Source records Start Marker

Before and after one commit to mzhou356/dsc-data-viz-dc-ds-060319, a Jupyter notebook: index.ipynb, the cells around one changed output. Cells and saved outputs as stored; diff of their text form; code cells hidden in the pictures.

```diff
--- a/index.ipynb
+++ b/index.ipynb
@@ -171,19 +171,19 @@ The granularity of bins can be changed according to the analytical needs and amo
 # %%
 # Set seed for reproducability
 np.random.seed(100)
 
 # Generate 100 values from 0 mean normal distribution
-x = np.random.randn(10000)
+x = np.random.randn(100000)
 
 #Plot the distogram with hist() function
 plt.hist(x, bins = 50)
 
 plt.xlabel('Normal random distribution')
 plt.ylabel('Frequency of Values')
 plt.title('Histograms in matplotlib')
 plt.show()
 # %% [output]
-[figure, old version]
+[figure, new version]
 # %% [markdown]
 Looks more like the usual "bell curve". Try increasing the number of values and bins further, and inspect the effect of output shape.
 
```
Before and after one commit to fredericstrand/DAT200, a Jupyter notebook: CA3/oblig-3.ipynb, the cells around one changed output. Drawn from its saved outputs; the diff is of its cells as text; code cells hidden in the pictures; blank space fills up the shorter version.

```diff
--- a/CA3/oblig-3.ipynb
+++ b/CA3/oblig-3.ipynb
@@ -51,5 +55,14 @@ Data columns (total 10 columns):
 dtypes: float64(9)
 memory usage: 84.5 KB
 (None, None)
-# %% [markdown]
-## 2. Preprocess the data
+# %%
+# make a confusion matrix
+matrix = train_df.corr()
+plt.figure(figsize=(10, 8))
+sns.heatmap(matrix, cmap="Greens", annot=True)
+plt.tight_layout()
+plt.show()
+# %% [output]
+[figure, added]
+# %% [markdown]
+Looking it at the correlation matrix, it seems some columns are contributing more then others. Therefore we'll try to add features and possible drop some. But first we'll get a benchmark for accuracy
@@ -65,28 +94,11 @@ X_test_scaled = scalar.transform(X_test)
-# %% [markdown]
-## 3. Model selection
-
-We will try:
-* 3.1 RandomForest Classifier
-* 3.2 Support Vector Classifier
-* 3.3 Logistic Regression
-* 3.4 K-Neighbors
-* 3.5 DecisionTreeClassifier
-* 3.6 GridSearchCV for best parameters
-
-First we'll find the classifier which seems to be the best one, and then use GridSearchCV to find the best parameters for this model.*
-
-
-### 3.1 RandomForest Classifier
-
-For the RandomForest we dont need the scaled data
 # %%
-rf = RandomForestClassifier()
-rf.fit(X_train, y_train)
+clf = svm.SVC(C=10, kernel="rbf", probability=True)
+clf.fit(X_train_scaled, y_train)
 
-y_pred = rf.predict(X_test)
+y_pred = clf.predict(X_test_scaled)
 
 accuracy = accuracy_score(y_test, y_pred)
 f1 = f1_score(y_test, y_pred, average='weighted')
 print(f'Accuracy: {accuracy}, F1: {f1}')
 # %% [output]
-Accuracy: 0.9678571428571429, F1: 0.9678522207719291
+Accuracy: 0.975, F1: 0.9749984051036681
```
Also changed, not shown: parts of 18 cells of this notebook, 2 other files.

Source records End Marker

● Exercise directions:
Given the data above, which lines hold the string "ipynb"? Return them.

● Expected answer:
Before and after one commit to mzhou356/dsc-data-viz-dc-ds-060319, a Jupyter notebook: index.ipynb, the cells around one changed output. Cells and saved outputs as stored; diff of their text form; code cells hidden in the pictures.
--- a/index.ipynb
+++ b/index.ipynb
Before and after one commit to fredericstrand/DAT200, a Jupyter notebook: CA3/oblig-3.ipynb, the cells around one changed output. Drawn from its saved outputs; the diff is of its cells as text; code cells hidden in the pictures; blank space fills up the shorter version.
--- a/CA3/oblig-3.ipynb
+++ b/CA3/oblig-3.ipynb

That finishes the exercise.